Habits die hard. We are responsible for our own actions and their consequences.

When Hasmita was caught smoking pot in college, the counsellor asked, “Didn’t you know it is bad for you?” And he was right: ‘I didn’t know’ is no longer a valid excuse. With decades of awareness propaganda, both in the media and in campuses, behind us, no one can claim ignorance of substance abuse. And yet Hasmita and thousands like her take to substance abuse every year.

Everyone knows cigarette smoking is injurious to health. Ads, newspaper articles, television commercials scream the message. Even the cigarette packet carries the statutory warning. Yet millions of puffs are taken every day. Thousands of people — many of them college-goers — turn smokers every year. Could this be a conscious choice?

We seem to prefer the disaster course even in mundane everyday matters. Consider our eating habit. Don’t you prefer burgers, French fries, samosas, puffs, ice creams and other junk to freshly-cooked, sumptuous but simple meals? Why do we prefer the heavily carbonated orange drink to eating a whole orange? These choices were not born out of ignorance of good and bad. Then what makes us consciously choose the disaster course?

Very often it is the need to belong to the ‘cool’ set. You want to be seen eating what the smart set eats, wearing what they wear, and adopting the right kind of stance. For some, new habits are a means to expressing their defiance of hierarchies and norms. The urge to defy is a consequence of a rigid upbringing in hierarchy-ridden, society-fearing families, but when carried to the extreme, it might find self-destroying expressions.

To some people, doing the wrong thing begins as an exciting adventure. When Prateek first tried alcohol, he was excited and he felt that he was finally an adult. What could an occasional drink do? But in a short while he began smuggling bottles into classrooms and hostels. Soon there were days when he could barely lift his head and keep his eyes open during lectures.

People start with bravado and a false sense of being in control. But before the wink of an eye, the occasional fancy, the experiment and the adventure becomes a habit and they are slavishly hooked. The reasons for making such choices are not as important as their consequences. The consequences of substance abuse, consuming junk food and other lifestyle statements are too well known and well documented to need re-telling here.
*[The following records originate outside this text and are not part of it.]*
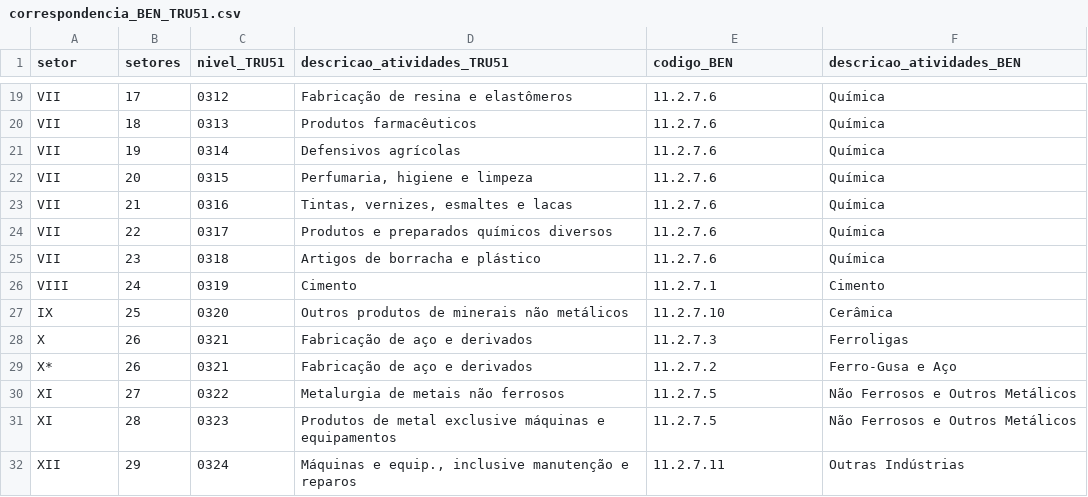
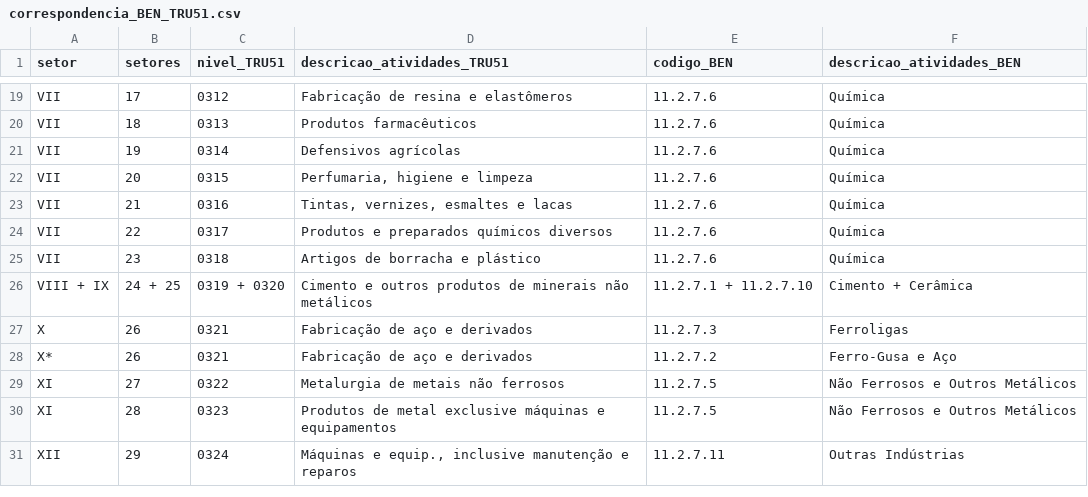
Before and after one commit to fms-1988/datas, a CSV file: correspondencia_BEN_TRU51.csv, drawn as a sheet; only a part is shown, gaps mark what is left out.

Commit message:
Update correspondencia_BEN_TRU51.csv
Na MIP (2008) os setores 'Cimento' e 'Outros produtos de minerais não metálicos' estão desagregados, mas na TRU51 estão agregado no item 'Cimento e outros produtos de minerais não metálicos'

```diff
--- a/correspondencia_BEN_TRU51.csv
+++ b/correspondencia_BEN_TRU51.csv
@@ -25,4 +25,3 @@ VII,22,0317,Produtos e preparados químicos diversos,11.2.7.6,Química
 VII,23,0318,Artigos de borracha e plástico,11.2.7.6,Química
-VIII,24,0319,Cimento,11.2.7.1,Cimento
-IX,25,0320,Outros produtos de minerais não metálicos,11.2.7.10,Cerâmica
+VIII + IX,24 + 25,0319 + 0320,Cimento e outros produtos de minerais não metálicos,11.2.7.1 + 11.2.7.10,Cimento + Cerâmica
 X,26,0321,Fabricação de aço e derivados,11.2.7.3,Ferroligas
```
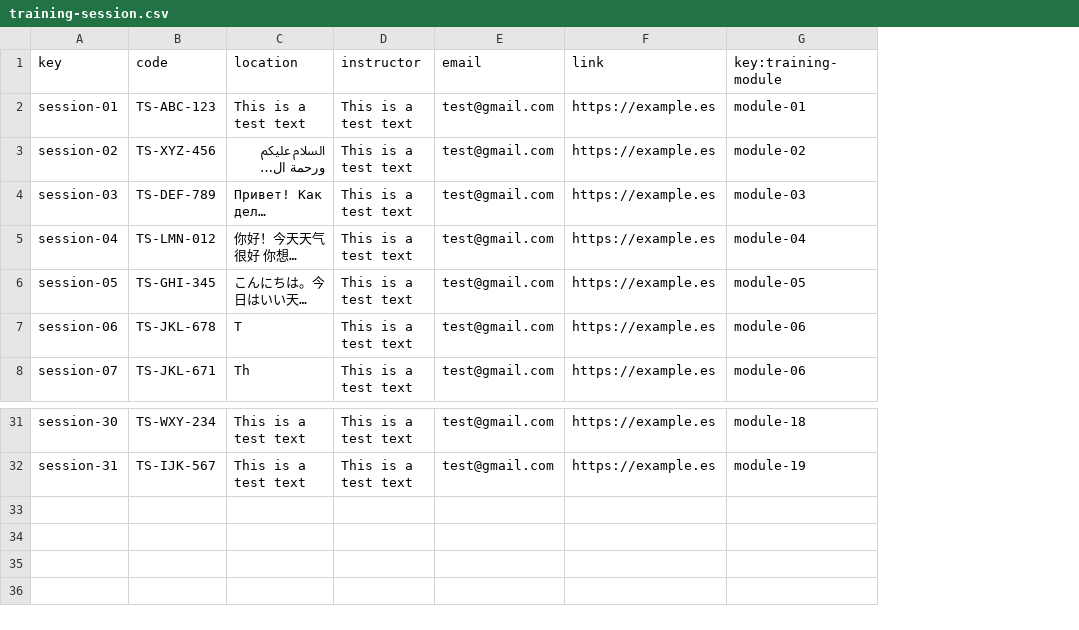
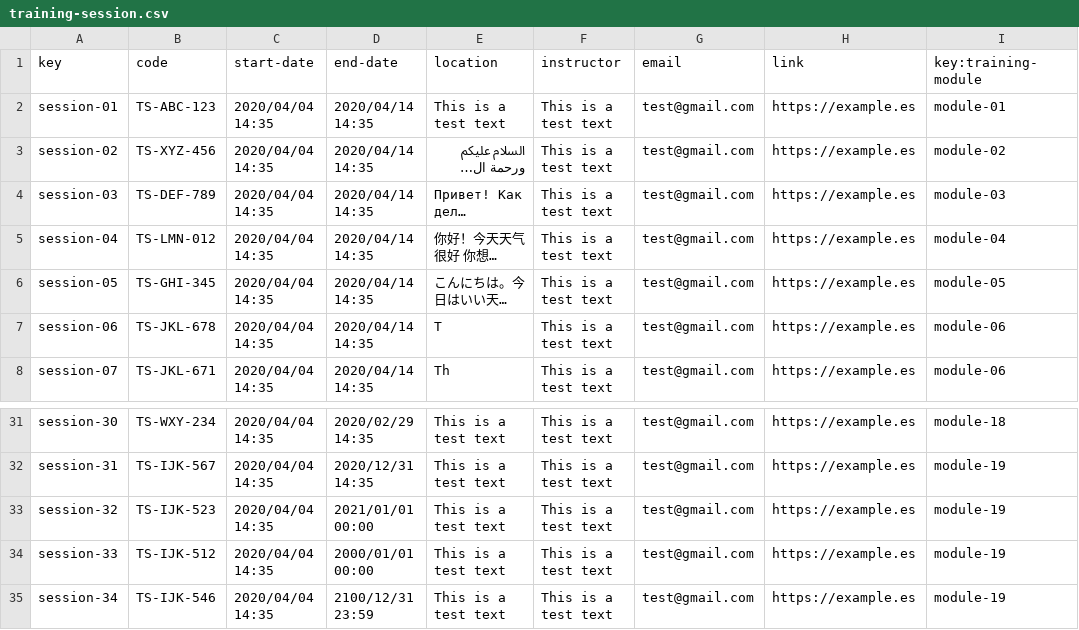
Before and after one commit to rafcasceb/Acme-SF-D04, a CSV file: src/main/webapp/WEB-INF/resources/sample-data/training-session.csv, drawn as a sheet; only a part is shown, gaps mark what is left out; long unchanged cells end in …; the diff names each change by its address in the sheet, - before the commit and + after, or states it on an @@ line.

```diff
--- a/src/main/webapp/WEB-INF/resources/sample-data/training-session.csv
+++ b/src/main/webapp/WEB-INF/resources/sample-data/training-session.csv
+column C (start-date), rows 2-8: all 2020/04/04 14:35; rows 31-32: 2020/04/04 14:35 | 2020/04/04 14:35
+column D (end-date), rows 2-8: all 2020/04/14 14:35; rows 31-32: 2020/02/29 14:35 | 2020/12/31 14:35
+row 33: session-32 | TS-IJK-523 | 2020/04/04 14:35 | 2021/01/01 00:00 | This is a test text | This is a test text | test@gmail.com | https://example.es | module-19
+row 34: session-33 | TS-IJK-512 | 2020/04/04 14:35 | 2000/01/01 00:00 | This is a test text | This is a test text | test@gmail.com | https://example.es | module-19
+row 35: session-34 | TS-IJK-546 | 2020/04/04 14:35 | 2100/12/31 23:59 | This is a test text | This is a test text | test@gmail.com | https://example.es | module-19
```
Also changed, not shown: src/main/webapp/WEB-INF/resources/sample-data/training-module.csv, 1 other file.
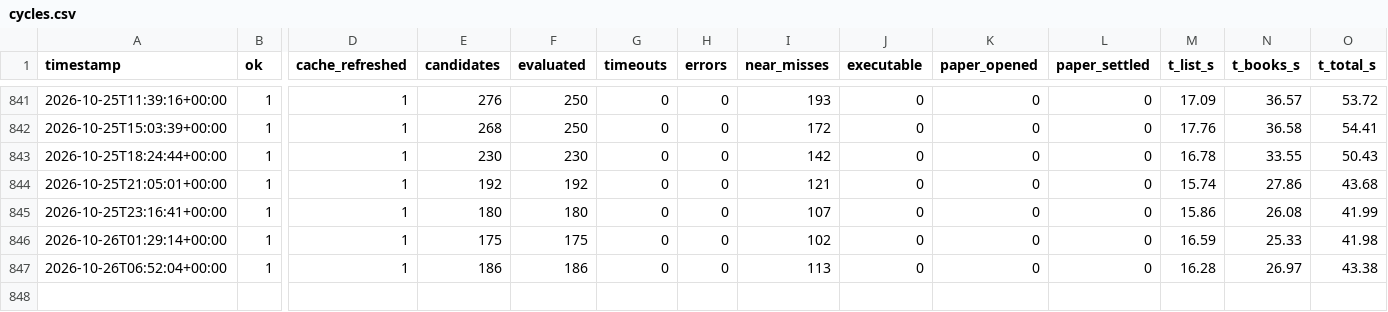
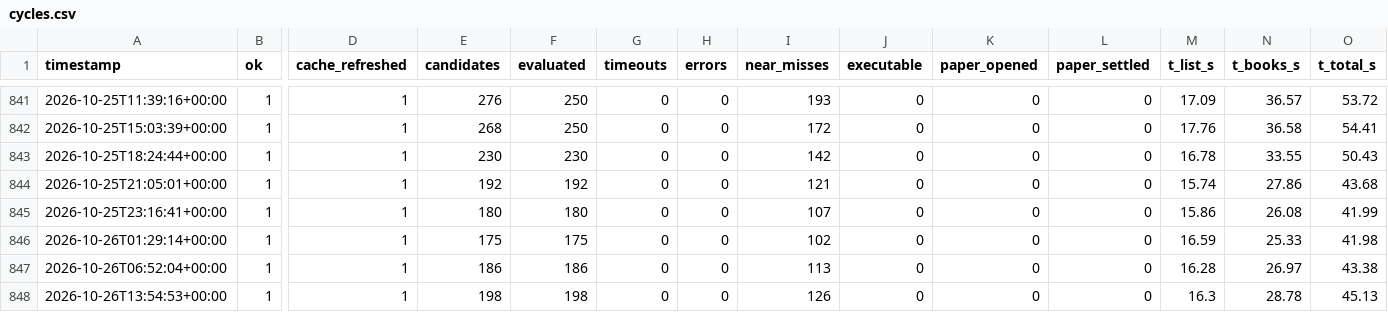
Before and after one commit to alannesper10/Pie-a-pie, a CSV file: data/cycles.csv, drawn as a sheet; only a part is shown, gaps mark what is left out; rows hold the shown columns only; the diff names each change by its address in the sheet, - before the commit and + after, or states it on an @@ line.

```diff
--- a/data/cycles.csv
+++ b/data/cycles.csv
+row 848: 2026-10-26T13:54:53+00:00 | 1 | 1 | 198 | 198 | 0 | 0 | 126 | 0 | 0 | 0 | 16.3 | 28.78 | 45.13
```
Also changed, not shown: data/strategies/buy_all_no/cycles.csv, data/strategies/buy_all_no/discards.csv, 9 other files.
Briefly though, it is a trade off of short-term pleasures and excitement for long-term misery. Let’s not forget that no one, but no one at all, can share the painful consequences of our youthful mistakes. In the final analysis, we alone are responsible for our actions and their consequences.

So, if you can stand up for yourself at the crucial moment of decision-making, you might just save your future. Investing in a healthful future is better than investing in a dashing and daring present of dubious quality. It takes guts to stand up to peer pressure. It takes spirit to say ‘no’ to temptations. It takes determination to stand by your convictions of right and wrong. And if you summon the guts and spirit to keep to the safe, sensible and healthy course, you have not only saved your future, you have also added dimensions to your character that will stand you in good stead later.